[Stored dataset items]
# # # # # # #

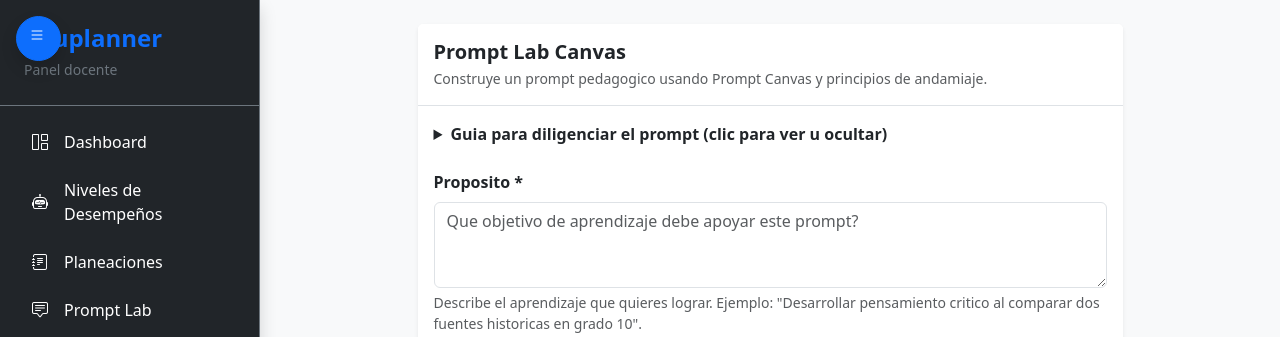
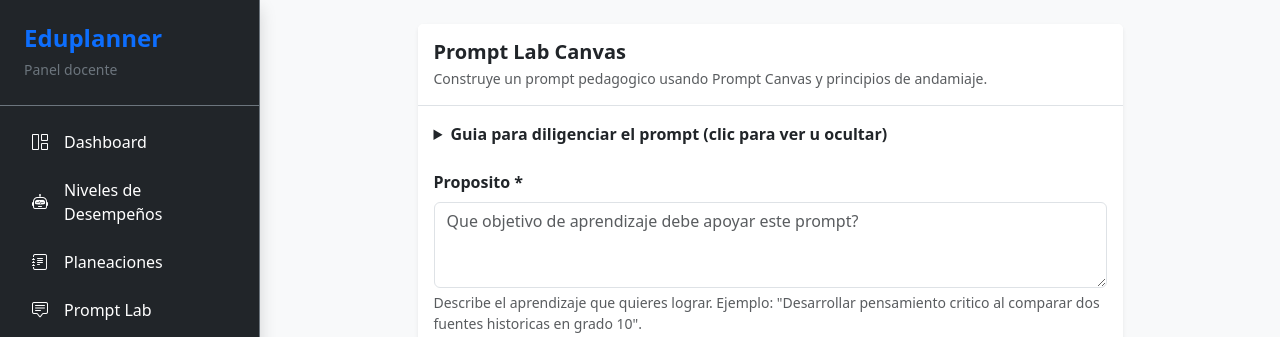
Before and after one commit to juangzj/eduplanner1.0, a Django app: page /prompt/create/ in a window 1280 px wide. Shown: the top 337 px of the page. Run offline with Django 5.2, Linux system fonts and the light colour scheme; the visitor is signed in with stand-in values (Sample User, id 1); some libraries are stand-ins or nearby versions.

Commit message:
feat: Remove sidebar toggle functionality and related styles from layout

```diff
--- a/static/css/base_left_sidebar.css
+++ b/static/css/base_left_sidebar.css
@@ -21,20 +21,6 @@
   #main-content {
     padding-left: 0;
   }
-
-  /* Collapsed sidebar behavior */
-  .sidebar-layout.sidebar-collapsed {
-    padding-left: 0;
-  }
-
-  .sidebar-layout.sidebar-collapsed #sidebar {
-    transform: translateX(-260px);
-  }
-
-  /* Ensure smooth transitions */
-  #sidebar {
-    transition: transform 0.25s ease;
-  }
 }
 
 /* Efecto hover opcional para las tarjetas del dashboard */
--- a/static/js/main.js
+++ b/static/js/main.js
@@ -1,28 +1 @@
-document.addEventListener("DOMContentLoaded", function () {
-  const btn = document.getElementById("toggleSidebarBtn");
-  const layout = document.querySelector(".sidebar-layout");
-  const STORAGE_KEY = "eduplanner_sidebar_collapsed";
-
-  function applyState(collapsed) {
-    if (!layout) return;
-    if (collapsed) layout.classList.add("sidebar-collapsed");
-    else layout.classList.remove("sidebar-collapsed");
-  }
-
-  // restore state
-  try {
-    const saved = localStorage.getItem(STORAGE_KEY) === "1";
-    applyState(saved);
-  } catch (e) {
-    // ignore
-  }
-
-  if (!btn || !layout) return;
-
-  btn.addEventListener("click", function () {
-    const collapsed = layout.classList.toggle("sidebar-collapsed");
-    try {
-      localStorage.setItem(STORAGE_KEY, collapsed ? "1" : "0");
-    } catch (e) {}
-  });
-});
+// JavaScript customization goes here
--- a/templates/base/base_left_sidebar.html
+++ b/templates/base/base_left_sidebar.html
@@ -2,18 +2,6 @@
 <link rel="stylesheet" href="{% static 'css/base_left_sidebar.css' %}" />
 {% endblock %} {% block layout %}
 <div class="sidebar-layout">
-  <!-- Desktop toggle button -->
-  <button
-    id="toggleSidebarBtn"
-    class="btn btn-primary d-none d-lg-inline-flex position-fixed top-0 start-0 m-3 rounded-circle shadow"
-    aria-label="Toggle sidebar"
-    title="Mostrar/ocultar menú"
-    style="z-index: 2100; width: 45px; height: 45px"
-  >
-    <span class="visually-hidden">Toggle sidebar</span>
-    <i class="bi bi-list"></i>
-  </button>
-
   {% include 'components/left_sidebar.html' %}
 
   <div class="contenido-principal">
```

# # # # # # #

* **Try it**:
Extract the entries in full, exactly as they are, minus the pictures.

* **Response to the exercise**:
Before and after one commit to juangzj/eduplanner1.0, a Django app: page /prompt/create/ in a window 1280 px wide. Shown: the top 337 px of the page. Run offline with Django 5.2, Linux system fonts and the light colour scheme; the visitor is signed in with stand-in values (Sample User, id 1); some libraries are stand-ins or nearby versions.

Commit message:
feat: Remove sidebar toggle functionality and related styles from layout

```diff
--- a/static/css/base_left_sidebar.css
+++ b/static/css/base_left_sidebar.css
@@ -21,20 +21,6 @@
   #main-content {
     padding-left: 0;
   }
-
-  /* Collapsed sidebar behavior */
-  .sidebar-layout.sidebar-collapsed {
-    padding-left: 0;
-  }
-
-  .sidebar-layout.sidebar-collapsed #sidebar {
-    transform: translateX(-260px);
-  }
-
-  /* Ensure smooth transitions */
-  #sidebar {
-    transition: transform 0.25s ease;
-  }
 }
 
 /* Efecto hover opcional para las tarjetas del dashboard */
--- a/static/js/main.js
+++ b/static/js/main.js
@@ -1,28 +1 @@
-document.addEventListener("DOMContentLoaded", function () {
-  const btn = document.getElementById("toggleSidebarBtn");
-  const layout = document.querySelector(".sidebar-layout");
-  const STORAGE_KEY = "eduplanner_sidebar_collapsed";
-
-  function applyState(collapsed) {
-    if (!layout) return;
-    if (collapsed) layout.classList.add("sidebar-collapsed");
-    else layout.classList.remove("sidebar-collapsed");
-  }
-
-  // restore state
-  try {
-    const saved = localStorage.getItem(STORAGE_KEY) === "1";
-    applyState(saved);
-  } catch (e) {
-    // ignore
-  }
-
-  if (!btn || !layout) return;
-
-  btn.addEventListener("click", function () {
-    const collapsed = layout.classList.toggle("sidebar-collapsed");
-    try {
-      localStorage.setItem(STORAGE_KEY, collapsed ? "1" : "0");
-    } catch (e) {}
-  });
-});
+// JavaScript customization goes here
--- a/templates/base/base_left_sidebar.html
+++ b/templates/base/base_left_sidebar.html
@@ -2,18 +2,6 @@
 <link rel="stylesheet" href="{% static 'css/base_left_sidebar.css' %}" />
 {% endblock %} {% block layout %}
 <div class="sidebar-layout">
-  <!-- Desktop toggle button -->
-  <button
-    id="toggleSidebarBtn"
-    class="btn btn-primary d-none d-lg-inline-flex position-fixed top-0 start-0 m-3 rounded-circle shadow"
-    aria-label="Toggle sidebar"
-    title="Mostrar/ocultar menú"
-    style="z-index: 2100; width: 45px; height: 45px"
-  >
-    <span class="visually-hidden">Toggle sidebar</span>
-    <i class="bi bi-list"></i>
-  </button>
-
   {% include 'components/left_sidebar.html' %}
 
   <div class="contenido-principal">
```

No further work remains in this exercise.